What I will say for Charles is that he has not tried to shift the blame to his Ministers. ‘Cos basically it’s the two Macs. McNulty and McTaggart in the Commons and Baroness Scotland in the Lords who between them have the responsibility for prisons and immigration. Clarke is right to take it on his shoulders – for that at least, I give him credit.
Over the last week or so the furore around the death of Joyce Vincent – the woman who was found dead in a flat in Wood Green and who had been dead for two years – has swirled around me. As I listened to each piece of information from whatever source I became more and more concerned as there were so few answers that actually answered anything.
Following my request to the local Police Commander to open a fresh criminal investigation, I spoke to the police the same day to follow up. They are not opening a fresh investigation – but they were re-visiting the investigation and conclusions they had reached first time round when the body was found. They wanted to ensure that they still ‘felt comfortable’ with what they had done at the time. And basically – they were pretty emphatic that there was no sign of foul play – that the Coroner had found no injuries etc. Although how you find injuries on someone who has been dead for two or so years is a mystery to me. Anyway – no further investigation was believed to be necessary.

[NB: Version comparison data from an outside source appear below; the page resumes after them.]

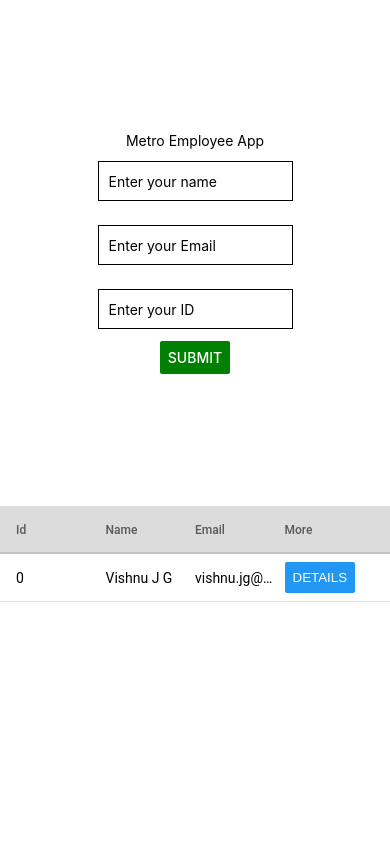
Repository: VishnuJG/Metro-Employee-App
Screen: /Add Ticket
These files come from the project's save history. The screen is drawn as it stood at one moment and after a run of saves; the edit follows.
The app was drawn by React Native's web renderer in a window 390 px wide. The project was rebuilt for these pictures with package versions that can differ from the ones it lists, and the page was loaded fresh each time. Also part of the build but not shown: components/Task.js.

Above is the screen before, as saved 2022-06-28 15:50:47.

After the next 4 saves:
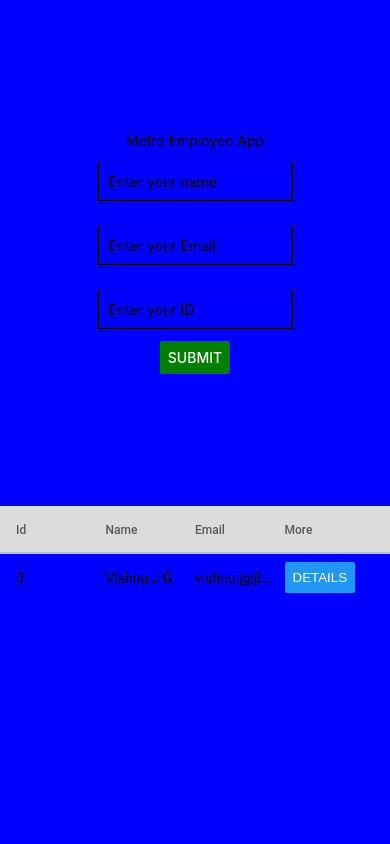
The 4 saves are shown as one change because they came seconds apart.
The last was saved 98 s later.
--- a/App.js
+++ b/App.js
@@ -103,7 +103,7 @@
     alignItems: 'center',
     justifyContent: 'center',
     fontSize: 20,
-    // paddingTop:20,
+    backgroundColor:'blue',
     width:'100%',
   },
   input: {

After the save that followed:
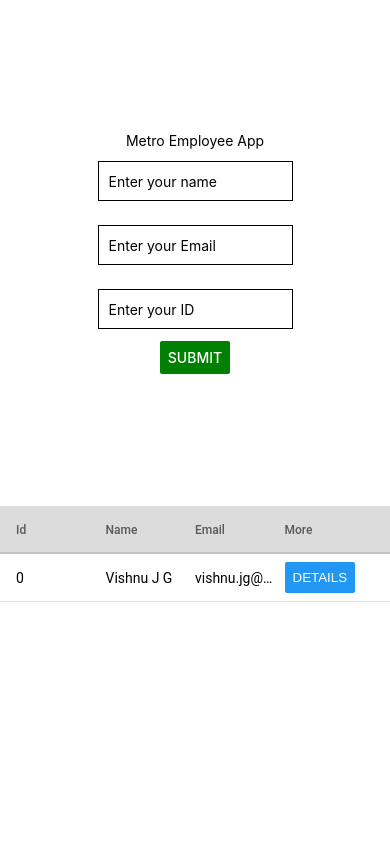
Saved 30 s later.
--- a/App.js
+++ b/App.js
@@ -103,7 +103,7 @@
     alignItems: 'center',
     justifyContent: 'center',
     fontSize: 20,
-    backgroundColor:'blue',
+    backgroundColor:'dodgeblue',
     width:'100%',
   },
   input: {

I have had responses to my enquiries both to the local Council Chief Exec and Metropolitan Housing Trust. The Council doesn’t appear to feel it has any particular remit in this and the Housing Association says that it had only a caretaking responsibility in terms of the flat – i.e. normal caretaker responsibilities but no support package. They were facilitating ‘independent’ living.

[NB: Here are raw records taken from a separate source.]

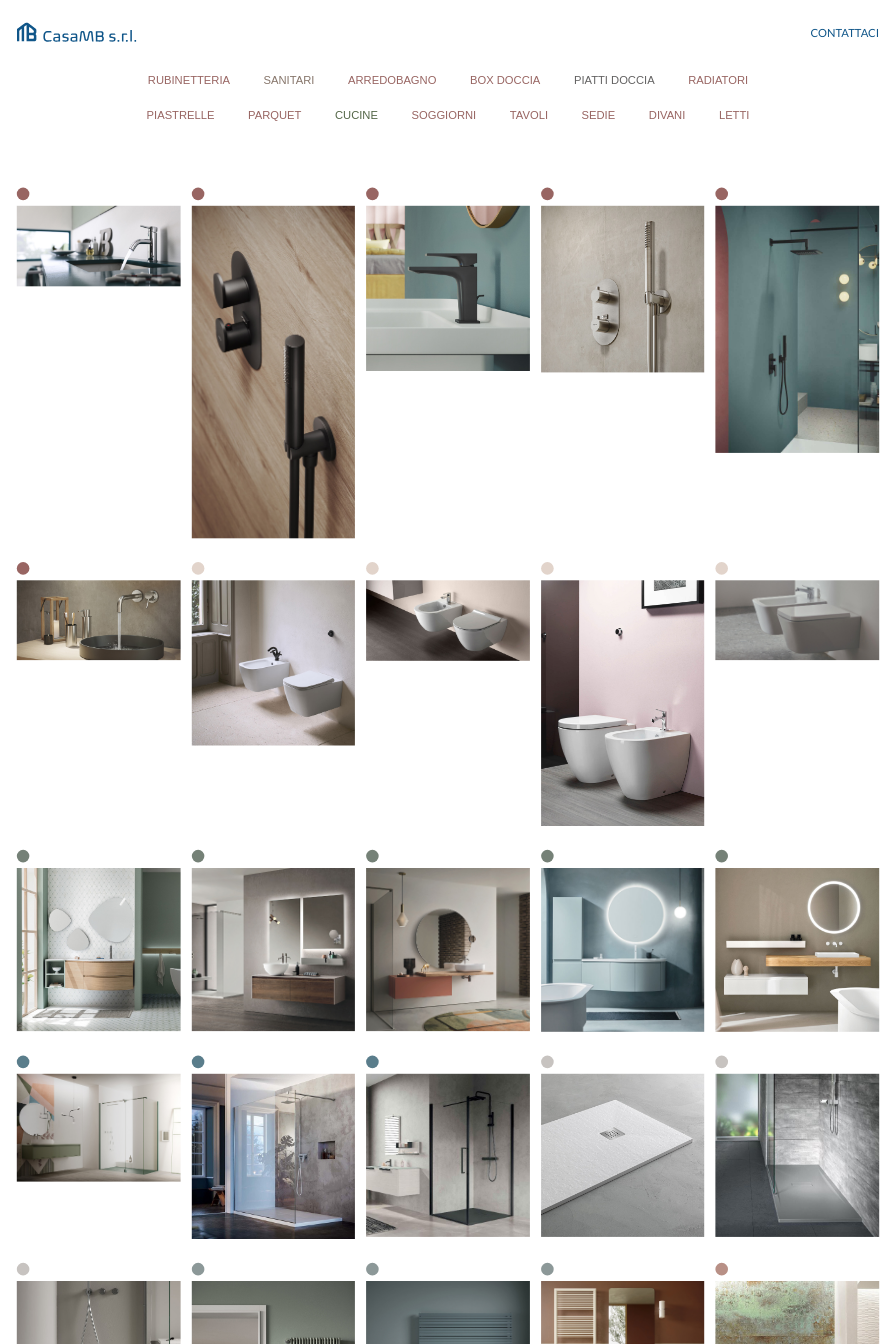
Repository: nicolorz/casamb
Page: /
These files come from the project's save history. The page is drawn as it stood at one moment and after the next save; the edit follows.
The browser window is 1280 px wide. The pictures show the part of the page from y = 0 to 1920 px (the page is 4666 px tall), at 70% of full size.
The project was rebuilt for these pictures with package versions that can differ from the ones it lists, and the page was loaded fresh each time. Also part of the build but not shown: src/index.css, src/App.css.

Above is the page before, as saved 2023-07-20 15:06:52.

### src/index.js
import React from 'react';
import ReactDOM from 'react-dom/client';
import './index.css';
import './assets/css/reset.css'
import './assets/css/style.css'
import App from './App';
import reportWebVitals from './reportWebVitals';

const root = ReactDOM.createRoot(document.getElementById('root'));
root.render(
  <React.StrictMode>
    <App />
  </React.StrictMode>
);

// If you want to start measuring performance in your app, pass a function
// to log results (for example: reportWebVitals(console.log))
// or send to an analytics endpoint. Learn more: https://bit.ly/CRA-vitals
reportWebVitals();

### src/assets/css/style.css
@import url('https://fonts.googleapis.com/css2?family=Lato:ital,wght@0,300;0,400;0,700;1,300;1,400;1,700&display=swap');

html, body {
  margin: 0;
  padding: 0;
  font-size: 16px;
  font-family: 'Lato', sans-serif;
}

.main-wrapper {
  width: 100vw;
  background-color: #fff;
  padding: 0 24px 10rem 24px;
  box-sizing: border-box;
}


a {
  position: relative;
}

a:link, a:visited {
  color: #105689;
  text-decoration: none;
}

a:hover, a:active {
  color: #105689;
  text-decoration: none;
}


a::before {
  content: "";
  position: absolute;
  display: block;
  width: 100%;
  height: 2px;
  bottom: -4px;
  left: 0;
  background-color: #105689;
  opacity: 0.8;
  transform: scaleX(0);
  transform-origin: top left;
  transition: transform 0.2s ease;
  -webkit-transition: transform 0.2s ease;
  -moz-transition: transform 0.2s ease;
  -ms-transition: transform 0.2s ease;
  -o-transition: transform 0.2s ease;
}

a:hover::before {
  transform: scaleX(1);
}

### src/App.js
import logo from './logo.svg';
import './App.css';
import  {Header} from './components/HeaderWrapper/HeaderWrapper';
import { CardWrapper } from './components/CardWrapper/CardWrapper';

function App() {

  return (
    <div className="main-wrapper">
      <Header />
      <CardWrapper />
    </div>
  );
}

export default App;

### src/components/HeaderWrapper/HeaderWrapper.js
import './Header.css'
import { HeaderBottom } from './HeaderBottom'
import { HeaderTop } from './HeaderTop'

export const Header = () => {
    return <div id="header" className="header">
        <HeaderTop />
        <HeaderBottom />
    </div>
}

### src/components/CardWrapper/CardWrapper.js
import './CardWrapper.css'
import { CardItem } from './CardItem';
import { useState, useEffect } from 'react';


const images = [
    {
        source: '/img/001-rubinetteria/rubinetteria-1.jpg',
        tag: 'rubinetteria',
        info: 'interior design'
    },
    {
        source: '/img/001-rubinetteria/rubinetteria-2.jpg',
        tag: 'rubinetteria',
        info: 'interior design'
    },
    {
        source: '/img/001-rubinetteria/rubinetteria-3.jpg',
        tag: 'rubinetteria',
        info: 'interior design'
    },
    {
        source: '/img/001-rubinetteria/rubinetteria-4.jpg',
        tag: 'rubinetteria',
        info: 'interior design'
    },
    {
        source: '/img/001-rubinetteria/rubinetteria-5.jpg',
        tag: 'rubinetteria',
        info: 'interior design'
    },
    {
        source: '/img/001-rubinetteria/rubinetteria-6.jpg',
        tag: 'rubinetteria',
        info: 'interior design'
    },
    {
        source: '/img/002-sanitari/sanitari-1.jpg',
        tag: 'sanitari',
        info: 'interior design'
    },
    {
        source: '/img/002-sanitari/sanitari-2.jpg',
        tag: 'sanitari',
        info: 'interior design'
    },
    {
        source: '/img/002-sanitari/sanitari-3.jpg',
        tag: 'sanitari',
        info: 'interior design'
    },
    {
        source: '/img/002-sanitari/sanitari-4.jpg',
        tag: 'sanitari',
        info: 'interior design'
    },
    {
        source: '/img/003-arredobagno/arredobagno-1.jpg',
        tag: 'arredobagno',
        info: 'interior design'
    },
    {
        source: '/img/003-arredobagno/arredobagno-2.jpg',
        tag: 'arredobagno',
        info: 'interior design'
    },
    {
        source: '/img/003-arredobagno/arredobagno-3.jpg',
        tag: 'arredobagno',
        info: 'interior design'
    },
    {
        source: '/img/003-arredobagno/arredobagno-4.jpg',
        tag: 'arredobagno',
        info: 'interior design'
    },
    {
        source: '/img/003-arredobagno/arredobagno-5.jpg',
        tag: 'arredobagno',
        info: 'interior design'
    },
    {
        source: '/img/004-box-doccia/box-doccia-1.jpg',
        tag: 'boxdoccia',
        info: 'interior design'
    },
    {
        source: '/img/004-box-doccia/box-doccia-2.jpg',
        tag: 'boxdoccia',
        info: 'interior design'
    },
    {
        source: '/img/004-box-doccia/box-doccia-3.jpg',
        tag: 'boxdoccia',
        info: 'interior design'
    },
    {
        source: '/img/005-piatti-doccia/piatti-doccia-1.jpg',
        tag: 'piattidoccia',
        info: 'interior design'
    },
    {
        source: '/img/005-piatti-doccia/piatti-doccia-2.jpg',
        tag: 'piattidoccia',
        info: 'interior design'
    },
    {
        source: '/img/005-piatti-doccia/piatti-doccia-3.jpg',
        tag: 'piattidoccia',
        info: 'interior design'
    },
    {
        source: '/img/006-radiatori/radiatori-1.jpg',
        tag: 'radiatori',
        info: 'interior design'
    },
    {
        source: '/img/006-radiatori/radiatori-2.jpg',
        tag: 'radiatori',
        info: 'interior design'
    },
    {
        source: '/img/006-radiatori/radiatori-3.jpg',
        tag: 'radiatori',
        info: 'interior design'
    },
    {
        source: '/img/007-piastrelle/piastrelle-1.jpg',
        tag: 'piastrelle',
        info: 'interior design'
    },
    {
        source: '/img/007-piastrelle/piastrelle-2.jpg',
        tag: 'piastrelle',
        info: 'interior design'
    },
    {
        source: '/img/007-piastrelle/piastrelle-3.jpg',
        tag: 'piastrelle',
        info: 'interior design'
    },
    {
        source: '/img/007-piastrelle/piastrelle-4.jpg',
        tag: 'piastrelle',
        info: 'interior design'
    },
    {
        source: '/img/008-parquet/parquet-1.jpg',
        tag: 'parquet',
        info: 'interior design'
    },
    {
        source: '/img/008-parquet/parquet-2.jpg',
        tag: 'parquet',
        info: 'interior design'
    },
    {
        source: '/img/008-parquet/parquet-3.jpg',
        tag: 'parquet',
        info: 'interior design'
    },
    {
        source: '/img/008-parquet/parquet-4.jpg',
        tag: 'parquet',
        info: 'interior design'
    },
    {
        source: '/img/008-parquet/parquet-5.jpg',
        tag: 'parquet',
        info: 'interior design'
    },
    {
        source: '/img/008-parquet/parquet-6.jpg',
        tag: 'parquet',
        info: 'interior design'
    },
    {
        source: '/img/009-cucine/cucine-1.jpg',
        tag: 'cucine',
        info: 'interior design'
    },
    {
        source: '/img/009-cucine/cucine-2.jpg',
        tag: 'cucine',
        info: 'interior design'
    },
    {
        source: '/img/009-cucine/cucine-3.jpg',
        tag: 'cucine',
        info: 'interior design'
    },
    {
        source: '/img/010-soggiorni/soggiorni-1.jpg',
        tag: 'soggiorni',
        info: 'interior design'
    },
    {
        source: '/img/010-soggiorni/soggiorni-2.jpg',
        tag: 'soggiorni',
        info: 'interior design'
    },
    {
        source: '/img/010-soggiorni/soggiorni-3.jpg',
        tag: 'soggiorni',
        info: 'interior design'
    },
    {
        source: '/img/011-tavoli/tavoli-1.jpg',
        tag: 'tavoli',
        info: 'interior design'
    },
    {
        source: '/img/011-tavoli/tavoli-2.jpg',
        tag: 'tavoli',
        info: 'interior design'
    },
    {
        source: '/img/011-tavoli/tavoli-3.jpg',
        tag: 'tavoli',
        info: 'interior design'
    },
    {
        source: '/img/012-sedie/sedie-1.jpg',
        tag: 'sedie',
        info: 'interior design'
    },
    {
        source: '/img/012-sedie/sedie-2.jpg',
        tag: 'sedie',
        info: 'interior design'
    },
    {
        source: '/img/012-sedie/sedie-3.jpg',
        tag: 'sedie',
        info: 'interior design'
    },
    {
        source: '/img/013-divani/divani-1.jpg',
        tag: 'divani',
        info: 'interior design'
    },
    {
        source: '/img/013-divani/divani-2.jpg',
        tag: 'divani',
        info: 'interior design'
    },
    {
        source: '/img/014-letti/letti-1.jpg',
        tag: 'letti',
        info: 'interior design'
    },
    {
        source: '/img/014-letti/letti-2.jpg',
        tag: 'letti',
        info: 'interior design'
    },
]

export const CardWrapper = () => {
    const [headerHeight, setHeaderHeight] = useState(0)
    useEffect(() => {
        const handler = () => {
            let m = 96;

            if(window.innerWidth >= 1240) {
                m = 96;
            } else if (window.innerWidth >= 996) {
                m = 96;
            } else if (window.innerWidth >= 768) {
                m = 96;
            }

            const el = document.getElementById("header");
            setHeaderHeight(el.offsetHeight + m);
        }
        window.addEventListener('resize', handler);
        handler();

        return () => {
            window.removeEventListener('resize', handler);
        }
    }, [])

    return (
        <div className="card-wrapper" style={{marginTop: headerHeight}}>
            {images.map((img) => {
                return (
                    <CardItem
                    key={img.source}
                    card={img}
                 />
                )
            })}
        </div>
    )
};

### src/components/HeaderWrapper/Header.css
.header {
    width: 100vw;
    padding: 0 24px;
    box-sizing: border-box;
    position: fixed;
    top: 0;
    left: 0;
}

.header-top {
    width: 100%;
    display: flex;
    flex-flow: row nowrap;
    justify-content: space-between;
    align-items: center;
}

.header-top_logo {
    padding: 2rem 0;
}

.header-bottom {
    width: 100%;
    display: flex;
    flex-flow: column nowrap;
    align-items: center;
}

.sorting-area {
    max-width: 996px;
    display: flex;
    flex-flow: row wrap;
    justify-content: center;
    gap: 0.5rem;
}

### src/components/HeaderWrapper/HeaderBottom.js
import { SortingBtn } from "../SortingBtn/Sortingbtn"

export const sortingButtons = [
    {
        tag: 'rubinetteria',
        label: 'rubinetteria',
        backgroundColor: '#986562',
    },
    {
        tag: 'sanitari',
        label: 'sanitari',
        backgroundColor: '#E2D4CB',
        textColor: '#86756A'
    },
    {
        tag: 'arredobagno',
        label: 'arredobagno',
        backgroundColor: '#758177',
    },
    {
        tag: 'boxdoccia',
        label: 'box doccia',
        backgroundColor: '#5A7D8B',
    },
    {
        tag: 'piattidoccia',
        label: 'piatti doccia',
        backgroundColor: '#C7C3C0',
        textColor: '#636262'
    },
    {
        tag: 'radiatori',
        label: 'radiatori',
        backgroundColor: '#8C9898',
    },
    {
        tag: 'piastrelle',
        label: 'piastrelle',
        backgroundColor: '#B89086',
    },
    {
        tag: 'parquet',
        label: 'parquet',
        backgroundColor: '#C6A47E',
    },
    {
        tag: 'cucine',
        label: 'cucine',
        backgroundColor: '#A8BD9B',
        textColor: '#536647'
    },
    {
        tag: 'soggiorni',
        label: 'soggiorni',
        backgroundColor: '#52625F',
    },
    {
        tag: 'tavoli',
        label: 'tavoli',
        backgroundColor: '#959796',
    },
    {
        tag: 'sedie',
        label: 'sedie',
        backgroundColor: '#AC968B',
    },
    {
        tag: 'divani',
        label: 'divani',
        backgroundColor: '#897C74',
    },
    {
        tag: 'letti',
        label: 'letti',
        backgroundColor: '#A2725E',
    },
];

export const HeaderBottom = () => {
    return (
        <div className="header-bottom">
            <div className="sorting-area">
                {sortingButtons.map((el) => {
                    return (
                        <SortingBtn key={el.tag} button={el} />
                    )
                })}
            </div>
        </div>
    )
}

### src/components/HeaderWrapper/HeaderTop.js
import logo from './logo-casaMB.svg';

export const HeaderTop = () => {
    return <div className="header-top">
        <div className="header-top_logo">
            <a href="*" target="_self">
                <img src={logo} alt="logo" />
            </a>
        </div>
        <a href="*" target="_self">CONTATTACI</a>
    </div>
}

### src/components/CardWrapper/CardWrapper.css
.card-wrapper {
    width: 100%;
    display: grid;
    grid-template-columns: repeat(5, 1fr);
    row-gap: 2rem;
    column-gap: 1rem;
}

### src/components/CardWrapper/CardItem.js
import './CardItem.css'

export const colorCodes = {
    rubinetteria: '#986562',
    sanitari: '#E2D4CB',
    arredobagno: '#758177',
    boxdoccia: '#5A7D8B',
    piattidoccia: '#C7C3C0',
    radiatori: '#8C9898',
    piastrelle: '#B89086',
    parquet: '#C6A47E',
    cucine: '#A8BD9B',
    soggiorni: '#52625F',
    tavoli: '#959796',
    sedie: '#AC968B',
    divani: '#897C74',
    letti: '#A2725E'
}

export const CardItem = ({card}) => {
    return (
        <div className="card-item">
            <div
                className="cat"
                style={{backgroundColor: colorCodes[card.tag]}}
            />
            <img src={card.source} alt={card.info} />
        </div>
    )
}

### src/components/SortingBtn/Sortingbtn.js
import './Sortingbtn.css'
import { colorCodes } from "../CardWrapper/CardItem";

export const SortingBtn = ({button}) => {
    return (
        <button
        className="sorting-btn disabled"
        style={{
            backgroundColor: colorCodes[button.tag],
            // color: button.color ? '#fff' : button.textColor
            color: button.textColor ?? 'fff'
        }}
        >
            {button.label.toUpperCase()}
        </button>
    )
};

### src/components/CardWrapper/CardItem.css
.card-item {
    width: 100%;
}

.card-item > .cat {
    width: 18px;
    height: 18px;
    background-color: #986562;
    border-radius: 50%;
    -webkit-border-radius: 50%;
    -moz-border-radius: 50%;
    -ms-border-radius: 50%;
    -o-border-radius: 50%;
}

.card-item > img {
    width: 100%;
    margin-top: 0.5rem;
}

### src/components/SortingBtn/Sortingbtn.css
.sorting-btn {
    background-color: #62A1FF;
    color: #fff;
    padding: 12px 20px;
    border: none;
    border-radius: 50px;
    -webkit-border-radius: 50px;
    -moz-border-radius: 50px;
    -ms-border-radius: 50px;
    -o-border-radius: 50px;
    font-size: 16px;
    cursor: pointer;
    transition: all 0.2s;
    -webkit-transition: all 0.2s;
    -moz-transition: all 0.2s;
    -ms-transition: all 0.2s;
    -o-transition: all 0.2s;
}

/* .sorting-btn:hover {
    background-color: #4B84DA !important;
} */

.disabled {
    background-color: #fff !important;
    border: 0;
    color: #986562;
}

Loaded but not shown: public/index.html (common file); src/assets/css/reset.css (common file); src/reportWebVitals.js (common file)

After the next save:
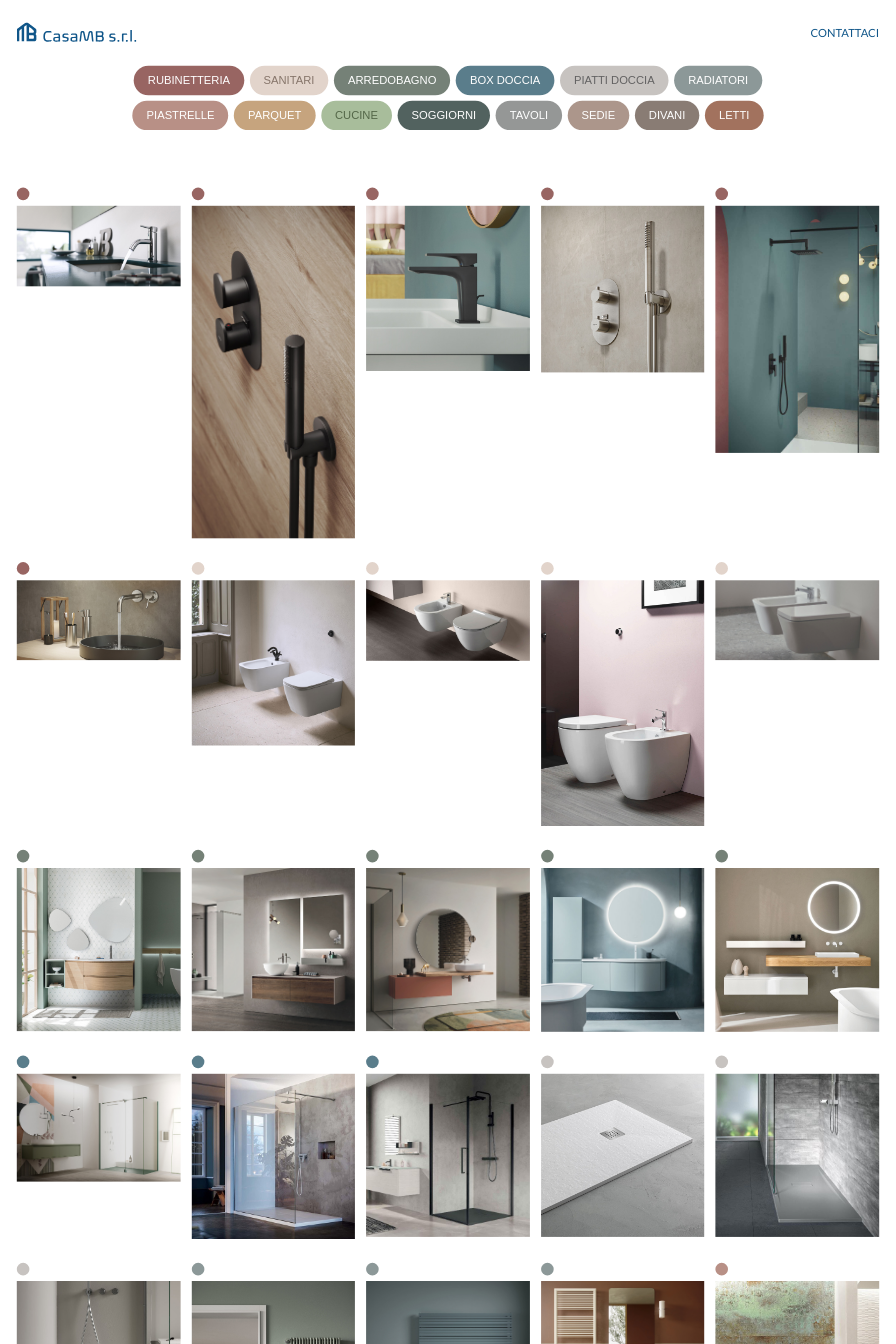
Saved 9 s later.
--- a/src/components/SortingBtn/Sortingbtn.css
+++ b/src/components/SortingBtn/Sortingbtn.css
@@ -20,9 +20,3 @@
 /* .sorting-btn:hover {
     background-color: #4B84DA !important;
 } */
-
-.disabled {
-    background-color: #fff !important;
-    border: 0;
-    color: #986562;
-}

At least the Head of Metropolitan Housing has suggested that we meet Monday week – and I am anxious to meet with him. Not pointing fingers – but it is inconceivable to me that you can have a tenant with no contact for three years – particularly if they have been housed following leaving a women’s refuge. I am trying to get a meeting with the Head of Women’s’ Aid too – because surely anyone leaving a refuge is vulnerable and needs an eye to be kept on them? So many questions still outstanding.
It may not be foul play that ended Ms Vincent’s life – but it is an indictment of us as a society and our so called safety-net that she fell through and nobody noticed or seemed to care. The media furore may die down – but I will continue to pursue these issues until I am reassured that no vulnerable person leaves a refuge without some follow-up mechanism to simply check she is alright, especially when there is rent unpaid for a long period of time giving a clue that something may be up.
A Labour leaflet came my way from the trio of Labour candidates in Highgate Ward. It made me smile really. They are pictured smiling in front of Blanche Nevile school – but it is Labour who are currently threatening it with closure! No mention of this in the leaflet either! I wonder what people worried about the school’s future will make of that photo?